Today’s post is an esoteric rant about the difficulty in finding ground to stand on when it comes to reading and writing. On the off-chance that anyone reads it and … Continue reading
I don’t think there is a better description of a fiction writer’s aching need to understand than this.
“I do not care what car you drive. Where you live. If you know someone who knows someone who knows someone…”
There is nothing more surreal than consensus reality. Those who say they know what reality is are practicing empire, folks. But they are whistling past the graveyard. Sooner or later, they will notice a glitch. Sooner or later they will go down.
I’m a huge Flann O’Brien fan, and as such I’m slowly collecting individual softcover editions of his work.
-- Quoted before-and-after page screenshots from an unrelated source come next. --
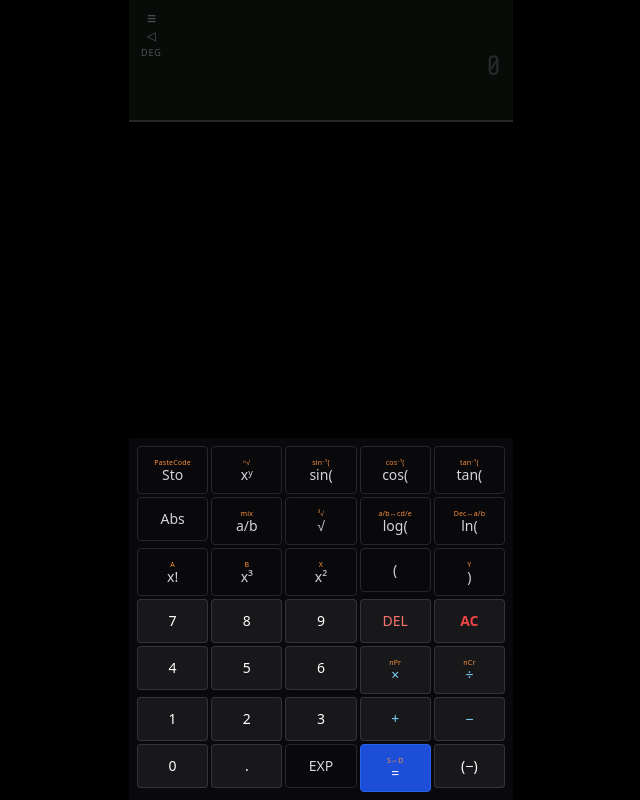
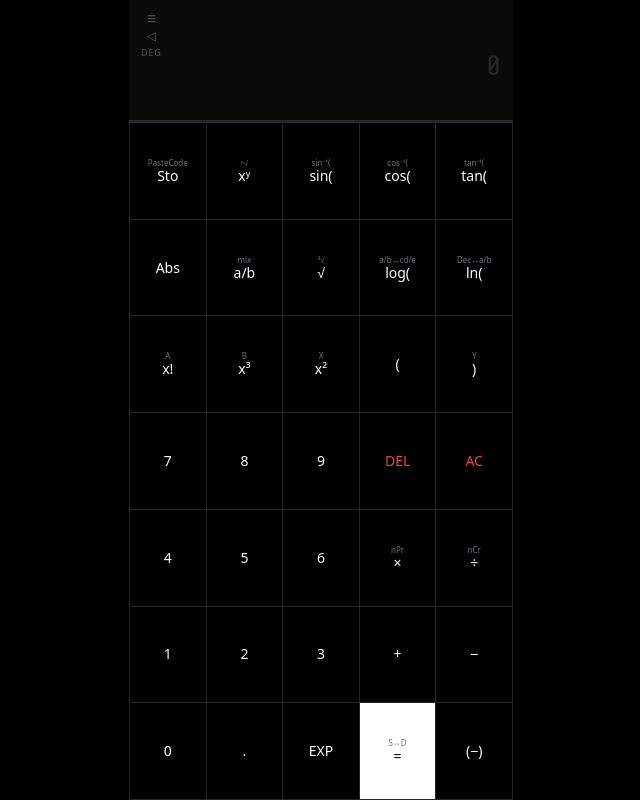
Before and after one commit to mliem2k/scientific-calculator, a React (Vite) app: page / in a window 1280 px wide. Shown: the whole page, without its empty margins (319-959 px from the left). Built offline with nearby package versions, Linux system fonts and the light colour scheme.

Commit message:
feat: AMOLED button grid — flex-fill rows, cell borders, black palette

```diff
--- a/src/components/calculator/ButtonGrid.tsx
+++ b/src/components/calculator/ButtonGrid.tsx
@@ -1,11 +1,11 @@
 import { cn } from '@/lib/utils'
 
-const DIGIT = 'bg-zinc-900 border border-zinc-700/70 text-white'
-const FN    = 'bg-zinc-950 border border-zinc-800 text-zinc-300'
-const OP    = 'bg-zinc-900 border border-zinc-700/70 text-sky-300'
-const DEL   = 'bg-zinc-900 border border-zinc-700/70 text-red-400'
-const AC    = 'bg-zinc-900 border border-zinc-700/70 text-red-500 font-semibold'
-const EQ    = 'bg-blue-700 border border-blue-600 text-white'
+const DIGIT = 'bg-black text-white'
+const FN    = 'bg-black text-white'
+const OP    = 'bg-black text-white'
+const DEL   = 'bg-black text-red-500 font-semibold'
+const AC    = 'bg-black text-red-500 font-semibold'
+const EQ    = 'bg-white text-black font-semibold'
 
 interface BtnDef {
   id: string
@@ -120,27 +120,29 @@ export function ButtonGrid({ shiftActive, onButton, onPaste }: Props) {
         key={key}
         onClick={() => handleClick(btn)}
         className={cn(
-          'rounded text-sm font-medium select-none',
-          'active:scale-95 active:brightness-75 transition-all duration-75',
-          secondary
-            ? 'h-12 flex flex-col items-center justify-center gap-0'
-            : 'h-11 flex items-center justify-center',
+          'flex-1 flex flex-col items-center justify-center select-none',
+          'border-r border-b border-zinc-800',
+          'active:bg-zinc-900 transition-colors duration-75',
           btn.cls,
         )}
       >
         {secondary && (
-          <span className="text-[7px] text-orange-400 leading-none mb-0.5 font-normal tracking-wide">
+          <span className="text-[8px] text-zinc-500 leading-none mb-0.5 font-normal">
             {secondary}
           </span>
         )}
-        <span className="leading-none">{displayLabel(btn)}</span>
+        <span className="text-sm font-medium leading-none">{displayLabel(btn)}</span>
       </button>
     )
   }
 
   return (
-    <div className="grid grid-cols-5 gap-[3px] p-2 bg-zinc-950 flex-shrink-0">
-      {ROWS.flat().map((btn, i) => renderBtn(btn, btn.id + i))}
+    <div className="flex-1 flex flex-col border-l border-t border-zinc-800 bg-black">
+      {ROWS.map((row, rowIdx) => (
+        <div key={rowIdx} className="flex-1 flex">
+          {row.map((btn, i) => renderBtn(btn, btn.id + i))}
+        </div>
+      ))}
     </div>
   )
 }
```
The problem with being an American writer, I’ve found, is that unless you come from the South, say, or maybe New England, there is only the crap-insipid strip mall culture and miles of bland suburbia with nothing but cars and concrete, where no one knows anyone, and friendships and one’s whole life are like fast food.
Here’s a list of free, downloadable books. Its focus is literature, but there are other genres as well. Okay, you probably already knew about these free and legal sites. But I thought I’d post them anyway, just because I like lists.
Maybe I should check my email. Maybe I wasn’t meant to be a writer. Maybe I should do something else. Like go to mortuary school. Or clean houses. Freya decides she’s had enough and bites me, then jumps down. I push into the dim recesses of my memory searching for some tiny memory that could jump start the story in a new direction.
Memory is maddeningly subjective and infinitely malleable. As in asking someone to identify a perpetrator in a lineup. Or to recall events on Thursday, November 6, 1986. Some people can do a very convincing job.
When the Mr. and I moved into our present rental house (a 1912 asbestos-shingled hovel that the forest is slowly dissolving) I found a five-inch-thick 1909 leather-covered Webster’s International Dictionary with marbled endpapers and edges. It must weigh 30 pounds and now sits on my desk. Its spine is taped, but it is surprisingly intact. Thumbing through it is like taking a trip in a time machine. It has over 2,000 pages, with pages and pages of lithographed illustrations, plus over 200 pages of additional supplements. This dictionary has actually inspired story ideas.
A few years ago I used to visit one of the local Goodwill outlets regularly because I could walk there and because shopping for quirky merchandize on the cheap was … Continue reading
When I read, I’m having a conversation with a writer, not a propagandist or someone bent on making a quick buck. I don’t have time to read commercial fiction, which usually means it’s exploitative and sold for profit and self-aggrandizement. I read fiction that preserves my own human dignity (what there is of it). Reading (and writing) such fiction is for me the only means for survival in a totalitarian globalist world with all of its destructive and dehumanizing effects, with its yawning gap between rich and poor and ever-growing corruption. I subscribe to the idea that the more oppressive this totalitarian world, the better the literature, with all of its conflict, pressure, and suffering. Literature aims to describe the water we’re living in as fish, to get outside that somehow to describe the reality that surrounds us, trying to understand from the outside who and what we are. In every story, on every page, the writer is telling the reader, This is about you.